Date of Publication

2021

Abstract

Background: 27% of all veterans are food insecure. From 2018-2020, only 1% of veterans seeking care at the VA in White River Junction, VT were identified as food insecure. As a result, an overwhelming number of eligible veterans are not getting vital resources to become food secure.

Purpose: Provide education to interdisciplinary primary care teams about food insecurity, how to use the screening tool effectively, and what resources are available to veterans both within the VA system and in the community.

Methods: Quantitative data was obtained from the food insecurity screener to determine how many veterans were being screened positive for food insecurity before and after training sessions. Qualitative data was obtained from participants to identify knowledge gaps about prevalence of food insecurity and available resources as well as understand participant’s screening practices.

Findings: Post-training results did not show an increase in the number of food insecure veterans or an increase in the number of referrals being made to the Dietary or Social work departments. Qualitative data demonstrated a lack of knowledge of available food security resources. Screeners surveyed revealed that there is no consistency in how the screener is being utilized across primary care teams.
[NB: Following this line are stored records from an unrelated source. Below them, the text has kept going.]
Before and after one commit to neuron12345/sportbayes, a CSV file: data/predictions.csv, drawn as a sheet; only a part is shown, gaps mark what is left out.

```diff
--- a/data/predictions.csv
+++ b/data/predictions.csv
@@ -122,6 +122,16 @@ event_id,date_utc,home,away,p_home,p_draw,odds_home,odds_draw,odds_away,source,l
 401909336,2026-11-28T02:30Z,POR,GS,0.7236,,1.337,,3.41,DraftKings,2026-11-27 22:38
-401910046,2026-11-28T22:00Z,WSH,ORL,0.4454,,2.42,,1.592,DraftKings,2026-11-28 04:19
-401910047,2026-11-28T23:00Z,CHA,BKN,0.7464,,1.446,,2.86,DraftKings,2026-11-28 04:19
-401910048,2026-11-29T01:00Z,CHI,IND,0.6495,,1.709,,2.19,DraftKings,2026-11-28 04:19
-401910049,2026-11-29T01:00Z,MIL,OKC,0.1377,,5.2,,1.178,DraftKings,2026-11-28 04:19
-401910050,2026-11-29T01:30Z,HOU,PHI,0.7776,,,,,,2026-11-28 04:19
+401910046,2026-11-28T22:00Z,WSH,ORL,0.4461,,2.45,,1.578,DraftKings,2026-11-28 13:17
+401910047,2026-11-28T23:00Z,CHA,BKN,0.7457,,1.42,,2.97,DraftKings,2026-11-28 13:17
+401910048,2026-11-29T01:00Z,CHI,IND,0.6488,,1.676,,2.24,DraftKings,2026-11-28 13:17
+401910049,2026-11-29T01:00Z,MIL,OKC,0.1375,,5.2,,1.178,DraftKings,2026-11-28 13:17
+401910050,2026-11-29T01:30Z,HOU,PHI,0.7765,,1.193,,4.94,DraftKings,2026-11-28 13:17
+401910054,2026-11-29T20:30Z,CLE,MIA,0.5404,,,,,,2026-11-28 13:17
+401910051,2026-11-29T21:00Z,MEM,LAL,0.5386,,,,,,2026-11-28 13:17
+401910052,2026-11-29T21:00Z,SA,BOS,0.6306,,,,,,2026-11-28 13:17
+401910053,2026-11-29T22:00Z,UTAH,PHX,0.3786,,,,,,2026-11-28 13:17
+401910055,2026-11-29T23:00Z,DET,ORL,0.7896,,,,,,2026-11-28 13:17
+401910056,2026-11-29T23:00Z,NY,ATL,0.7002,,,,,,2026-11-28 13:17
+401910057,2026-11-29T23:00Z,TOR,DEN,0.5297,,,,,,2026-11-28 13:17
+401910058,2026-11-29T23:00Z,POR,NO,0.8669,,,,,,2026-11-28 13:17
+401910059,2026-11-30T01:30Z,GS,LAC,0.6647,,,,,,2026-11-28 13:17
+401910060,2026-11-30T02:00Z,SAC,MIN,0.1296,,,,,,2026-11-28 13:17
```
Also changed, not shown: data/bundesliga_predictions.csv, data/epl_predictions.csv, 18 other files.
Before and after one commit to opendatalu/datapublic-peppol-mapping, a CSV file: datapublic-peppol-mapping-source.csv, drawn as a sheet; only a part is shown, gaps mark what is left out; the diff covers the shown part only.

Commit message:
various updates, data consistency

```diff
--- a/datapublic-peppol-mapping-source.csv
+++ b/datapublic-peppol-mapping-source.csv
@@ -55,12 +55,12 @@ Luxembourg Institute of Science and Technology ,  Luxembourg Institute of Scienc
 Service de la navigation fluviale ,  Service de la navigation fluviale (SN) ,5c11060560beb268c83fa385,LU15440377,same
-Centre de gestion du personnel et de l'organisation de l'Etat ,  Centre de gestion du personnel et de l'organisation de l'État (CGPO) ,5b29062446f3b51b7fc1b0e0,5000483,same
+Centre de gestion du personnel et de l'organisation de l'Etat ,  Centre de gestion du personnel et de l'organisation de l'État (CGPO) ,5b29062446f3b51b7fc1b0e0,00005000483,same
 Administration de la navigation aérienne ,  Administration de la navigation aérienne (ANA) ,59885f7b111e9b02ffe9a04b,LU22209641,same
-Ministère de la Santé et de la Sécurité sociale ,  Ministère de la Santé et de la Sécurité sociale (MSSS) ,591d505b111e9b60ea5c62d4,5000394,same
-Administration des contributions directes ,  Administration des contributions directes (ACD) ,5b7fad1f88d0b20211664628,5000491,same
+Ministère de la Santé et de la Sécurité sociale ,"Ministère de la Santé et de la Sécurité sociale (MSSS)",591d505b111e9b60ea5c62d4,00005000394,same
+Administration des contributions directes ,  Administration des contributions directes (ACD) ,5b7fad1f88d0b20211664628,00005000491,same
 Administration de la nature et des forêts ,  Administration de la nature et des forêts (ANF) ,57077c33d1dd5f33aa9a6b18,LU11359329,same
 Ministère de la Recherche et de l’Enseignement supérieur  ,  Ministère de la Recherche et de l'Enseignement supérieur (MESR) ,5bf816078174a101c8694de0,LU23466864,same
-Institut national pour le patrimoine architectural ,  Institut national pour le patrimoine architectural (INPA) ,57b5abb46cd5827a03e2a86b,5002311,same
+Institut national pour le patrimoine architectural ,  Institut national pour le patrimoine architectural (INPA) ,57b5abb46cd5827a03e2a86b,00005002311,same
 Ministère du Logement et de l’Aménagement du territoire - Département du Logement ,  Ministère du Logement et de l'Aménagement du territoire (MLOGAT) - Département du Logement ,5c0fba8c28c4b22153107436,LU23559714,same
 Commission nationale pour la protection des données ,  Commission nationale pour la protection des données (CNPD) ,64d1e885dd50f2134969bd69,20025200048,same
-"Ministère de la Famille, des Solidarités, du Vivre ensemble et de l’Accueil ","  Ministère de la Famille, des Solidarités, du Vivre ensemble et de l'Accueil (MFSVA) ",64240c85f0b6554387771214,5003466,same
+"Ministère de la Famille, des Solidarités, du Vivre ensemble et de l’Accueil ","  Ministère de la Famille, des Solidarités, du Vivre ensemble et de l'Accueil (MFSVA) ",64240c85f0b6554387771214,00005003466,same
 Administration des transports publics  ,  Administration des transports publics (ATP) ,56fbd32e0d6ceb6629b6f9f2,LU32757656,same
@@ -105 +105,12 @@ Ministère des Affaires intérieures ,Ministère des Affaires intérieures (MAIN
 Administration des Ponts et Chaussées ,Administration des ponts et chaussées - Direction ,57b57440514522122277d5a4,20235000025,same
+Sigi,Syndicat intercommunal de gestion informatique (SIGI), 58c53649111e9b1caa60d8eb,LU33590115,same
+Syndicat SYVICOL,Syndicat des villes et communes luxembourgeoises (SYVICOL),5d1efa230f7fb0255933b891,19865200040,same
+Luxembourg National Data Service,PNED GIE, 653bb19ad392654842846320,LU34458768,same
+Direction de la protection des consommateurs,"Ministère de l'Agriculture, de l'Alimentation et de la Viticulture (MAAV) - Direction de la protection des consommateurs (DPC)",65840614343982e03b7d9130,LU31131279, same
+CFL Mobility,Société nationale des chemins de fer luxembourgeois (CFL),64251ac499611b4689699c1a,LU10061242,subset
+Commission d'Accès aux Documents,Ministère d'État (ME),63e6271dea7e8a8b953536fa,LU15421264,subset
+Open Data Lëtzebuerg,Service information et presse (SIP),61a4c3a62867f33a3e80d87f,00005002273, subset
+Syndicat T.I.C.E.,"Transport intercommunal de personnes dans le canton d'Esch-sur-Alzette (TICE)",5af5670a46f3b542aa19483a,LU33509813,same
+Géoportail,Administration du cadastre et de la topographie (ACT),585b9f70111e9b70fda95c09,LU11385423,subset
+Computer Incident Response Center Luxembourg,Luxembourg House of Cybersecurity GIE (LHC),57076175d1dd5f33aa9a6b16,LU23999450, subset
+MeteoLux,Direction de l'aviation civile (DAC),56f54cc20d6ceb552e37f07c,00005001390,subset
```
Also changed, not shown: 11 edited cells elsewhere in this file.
Conclusion: Further investigation into the utilization of the food insecurity screener is recommended in order to identify food insecure veterans. A team of stakeholders is necessary to set a standard for assessing food insecurity in veterans, disseminating information, and educating all primary care team staff.

Document Type

Dissertation/Thesis

Share

COinS